↓

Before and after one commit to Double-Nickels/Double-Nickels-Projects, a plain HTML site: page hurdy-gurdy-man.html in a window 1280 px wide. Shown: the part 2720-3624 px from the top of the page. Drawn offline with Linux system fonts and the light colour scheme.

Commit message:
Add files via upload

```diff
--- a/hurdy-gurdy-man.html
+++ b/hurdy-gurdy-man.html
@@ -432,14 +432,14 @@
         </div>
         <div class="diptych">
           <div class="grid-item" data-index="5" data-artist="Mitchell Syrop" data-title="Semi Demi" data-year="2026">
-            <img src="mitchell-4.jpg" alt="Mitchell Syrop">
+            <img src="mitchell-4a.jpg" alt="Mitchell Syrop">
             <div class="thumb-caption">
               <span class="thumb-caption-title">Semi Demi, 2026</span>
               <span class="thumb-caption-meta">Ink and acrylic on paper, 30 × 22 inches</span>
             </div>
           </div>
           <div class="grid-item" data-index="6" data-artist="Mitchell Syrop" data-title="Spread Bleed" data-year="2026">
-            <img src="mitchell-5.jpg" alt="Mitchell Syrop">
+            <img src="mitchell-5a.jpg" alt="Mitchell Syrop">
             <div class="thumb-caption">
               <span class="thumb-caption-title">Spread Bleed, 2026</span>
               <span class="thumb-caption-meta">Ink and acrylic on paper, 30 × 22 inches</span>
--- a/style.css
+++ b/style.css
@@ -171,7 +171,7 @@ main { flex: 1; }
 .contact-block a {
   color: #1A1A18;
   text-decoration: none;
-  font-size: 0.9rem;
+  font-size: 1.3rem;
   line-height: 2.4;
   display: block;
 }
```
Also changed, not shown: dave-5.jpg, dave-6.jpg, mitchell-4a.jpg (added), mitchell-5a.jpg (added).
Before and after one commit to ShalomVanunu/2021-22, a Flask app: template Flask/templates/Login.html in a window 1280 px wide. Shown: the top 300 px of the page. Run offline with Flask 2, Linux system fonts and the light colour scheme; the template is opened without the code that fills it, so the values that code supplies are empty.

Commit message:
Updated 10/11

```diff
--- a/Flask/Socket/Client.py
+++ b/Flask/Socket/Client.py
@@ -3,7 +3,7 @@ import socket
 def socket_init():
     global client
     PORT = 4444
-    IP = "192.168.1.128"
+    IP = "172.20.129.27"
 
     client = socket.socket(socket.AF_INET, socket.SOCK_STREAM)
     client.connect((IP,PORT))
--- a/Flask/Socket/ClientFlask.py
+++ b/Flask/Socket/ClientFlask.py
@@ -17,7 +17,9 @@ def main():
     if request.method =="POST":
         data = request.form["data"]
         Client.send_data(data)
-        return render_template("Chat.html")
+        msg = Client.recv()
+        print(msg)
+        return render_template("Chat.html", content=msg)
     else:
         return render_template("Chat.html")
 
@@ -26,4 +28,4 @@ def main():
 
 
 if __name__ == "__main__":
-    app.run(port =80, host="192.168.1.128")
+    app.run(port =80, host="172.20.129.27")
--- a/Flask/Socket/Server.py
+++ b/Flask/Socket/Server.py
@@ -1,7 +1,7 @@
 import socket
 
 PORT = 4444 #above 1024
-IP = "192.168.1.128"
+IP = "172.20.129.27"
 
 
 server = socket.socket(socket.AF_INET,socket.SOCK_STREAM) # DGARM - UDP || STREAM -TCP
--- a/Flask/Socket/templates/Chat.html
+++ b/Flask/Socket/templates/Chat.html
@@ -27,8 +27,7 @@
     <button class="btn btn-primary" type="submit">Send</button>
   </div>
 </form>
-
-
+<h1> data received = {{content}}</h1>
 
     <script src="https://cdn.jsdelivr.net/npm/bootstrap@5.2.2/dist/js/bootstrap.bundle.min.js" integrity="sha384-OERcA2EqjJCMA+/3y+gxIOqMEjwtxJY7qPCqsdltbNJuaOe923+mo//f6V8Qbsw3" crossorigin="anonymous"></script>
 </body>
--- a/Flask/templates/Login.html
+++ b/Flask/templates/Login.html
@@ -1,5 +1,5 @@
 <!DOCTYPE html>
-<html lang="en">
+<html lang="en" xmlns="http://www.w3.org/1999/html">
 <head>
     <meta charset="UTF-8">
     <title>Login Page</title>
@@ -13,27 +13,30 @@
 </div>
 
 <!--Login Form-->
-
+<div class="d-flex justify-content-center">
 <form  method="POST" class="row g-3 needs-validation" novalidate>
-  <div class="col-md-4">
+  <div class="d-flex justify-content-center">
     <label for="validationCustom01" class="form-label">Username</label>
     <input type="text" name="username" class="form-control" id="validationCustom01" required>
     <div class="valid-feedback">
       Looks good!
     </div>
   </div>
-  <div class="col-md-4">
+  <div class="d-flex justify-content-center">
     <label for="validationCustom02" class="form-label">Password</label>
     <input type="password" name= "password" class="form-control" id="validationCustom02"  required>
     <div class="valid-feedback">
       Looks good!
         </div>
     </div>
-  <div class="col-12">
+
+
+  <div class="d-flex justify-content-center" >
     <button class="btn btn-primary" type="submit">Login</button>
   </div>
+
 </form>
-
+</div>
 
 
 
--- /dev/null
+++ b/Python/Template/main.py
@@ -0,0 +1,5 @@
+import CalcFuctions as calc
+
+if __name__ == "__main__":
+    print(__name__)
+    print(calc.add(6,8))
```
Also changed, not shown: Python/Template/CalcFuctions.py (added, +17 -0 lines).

↑

◆ **To do**
Give a word-for-word copy of the records.

◆ **Response area**
Before and after one commit to Double-Nickels/Double-Nickels-Projects, a plain HTML site: page hurdy-gurdy-man.html in a window 1280 px wide. Shown: the part 2720-3624 px from the top of the page. Drawn offline with Linux system fonts and the light colour scheme.

Commit message:
Add files via upload

```diff
--- a/hurdy-gurdy-man.html
+++ b/hurdy-gurdy-man.html
@@ -432,14 +432,14 @@
         </div>
         <div class="diptych">
           <div class="grid-item" data-index="5" data-artist="Mitchell Syrop" data-title="Semi Demi" data-year="2026">
-            <img src="mitchell-4.jpg" alt="Mitchell Syrop">
+            <img src="mitchell-4a.jpg" alt="Mitchell Syrop">
             <div class="thumb-caption">
               <span class="thumb-caption-title">Semi Demi, 2026</span>
               <span class="thumb-caption-meta">Ink and acrylic on paper, 30 × 22 inches</span>
             </div>
           </div>
           <div class="grid-item" data-index="6" data-artist="Mitchell Syrop" data-title="Spread Bleed" data-year="2026">
-            <img src="mitchell-5.jpg" alt="Mitchell Syrop">
+            <img src="mitchell-5a.jpg" alt="Mitchell Syrop">
             <div class="thumb-caption">
               <span class="thumb-caption-title">Spread Bleed, 2026</span>
               <span class="thumb-caption-meta">Ink and acrylic on paper, 30 × 22 inches</span>
--- a/style.css
+++ b/style.css
@@ -171,7 +171,7 @@ main { flex: 1; }
 .contact-block a {
   color: #1A1A18;
   text-decoration: none;
-  font-size: 0.9rem;
+  font-size: 1.3rem;
   line-height: 2.4;
   display: block;
 }
```
Also changed, not shown: dave-5.jpg, dave-6.jpg, mitchell-4a.jpg (added), mitchell-5a.jpg (added).
Before and after one commit to ShalomVanunu/2021-22, a Flask app: template Flask/templates/Login.html in a window 1280 px wide. Shown: the top 300 px of the page. Run offline with Flask 2, Linux system fonts and the light colour scheme; the template is opened without the code that fills it, so the values that code supplies are empty.

Commit message:
Updated 10/11

```diff
--- a/Flask/Socket/Client.py
+++ b/Flask/Socket/Client.py
@@ -3,7 +3,7 @@ import socket
 def socket_init():
     global client
     PORT = 4444
-    IP = "192.168.1.128"
+    IP = "172.20.129.27"
 
     client = socket.socket(socket.AF_INET, socket.SOCK_STREAM)
     client.connect((IP,PORT))
--- a/Flask/Socket/ClientFlask.py
+++ b/Flask/Socket/ClientFlask.py
@@ -17,7 +17,9 @@ def main():
     if request.method =="POST":
         data = request.form["data"]
         Client.send_data(data)
-        return render_template("Chat.html")
+        msg = Client.recv()
+        print(msg)
+        return render_template("Chat.html", content=msg)
     else:
         return render_template("Chat.html")
 
@@ -26,4 +28,4 @@ def main():
 
 
 if __name__ == "__main__":
-    app.run(port =80, host="192.168.1.128")
+    app.run(port =80, host="172.20.129.27")
--- a/Flask/Socket/Server.py
+++ b/Flask/Socket/Server.py
@@ -1,7 +1,7 @@
 import socket
 
 PORT = 4444 #above 1024
-IP = "192.168.1.128"
+IP = "172.20.129.27"
 
 
 server = socket.socket(socket.AF_INET,socket.SOCK_STREAM) # DGARM - UDP || STREAM -TCP
--- a/Flask/Socket/templates/Chat.html
+++ b/Flask/Socket/templates/Chat.html
@@ -27,8 +27,7 @@
     <button class="btn btn-primary" type="submit">Send</button>
   </div>
 </form>
-
-
+<h1> data received = {{content}}</h1>
 
     <script src="https://cdn.jsdelivr.net/npm/bootstrap@5.2.2/dist/js/bootstrap.bundle.min.js" integrity="sha384-OERcA2EqjJCMA+/3y+gxIOqMEjwtxJY7qPCqsdltbNJuaOe923+mo//f6V8Qbsw3" crossorigin="anonymous"></script>
 </body>
--- a/Flask/templates/Login.html
+++ b/Flask/templates/Login.html
@@ -1,5 +1,5 @@
 <!DOCTYPE html>
-<html lang="en">
+<html lang="en" xmlns="http://www.w3.org/1999/html">
 <head>
     <meta charset="UTF-8">
     <title>Login Page</title>
@@ -13,27 +13,30 @@
 </div>
 
 <!--Login Form-->
-
+<div class="d-flex justify-content-center">
 <form  method="POST" class="row g-3 needs-validation" novalidate>
-  <div class="col-md-4">
+  <div class="d-flex justify-content-center">
     <label for="validationCustom01" class="form-label">Username</label>
     <input type="text" name="username" class="form-control" id="validationCustom01" required>
     <div class="valid-feedback">
       Looks good!
     </div>
   </div>
-  <div class="col-md-4">
+  <div class="d-flex justify-content-center">
     <label for="validationCustom02" class="form-label">Password</label>
     <input type="password" name= "password" class="form-control" id="validationCustom02"  required>
     <div class="valid-feedback">
       Looks good!
         </div>
     </div>
-  <div class="col-12">
+
+
+  <div class="d-flex justify-content-center" >
     <button class="btn btn-primary" type="submit">Login</button>
   </div>
+
 </form>
-
+</div>
 
 
 
--- /dev/null
+++ b/Python/Template/main.py
@@ -0,0 +1,5 @@
+import CalcFuctions as calc
+
+if __name__ == "__main__":
+    print(__name__)
+    print(calc.add(6,8))
```
Also changed, not shown: Python/Template/CalcFuctions.py (added, +17 -0 lines).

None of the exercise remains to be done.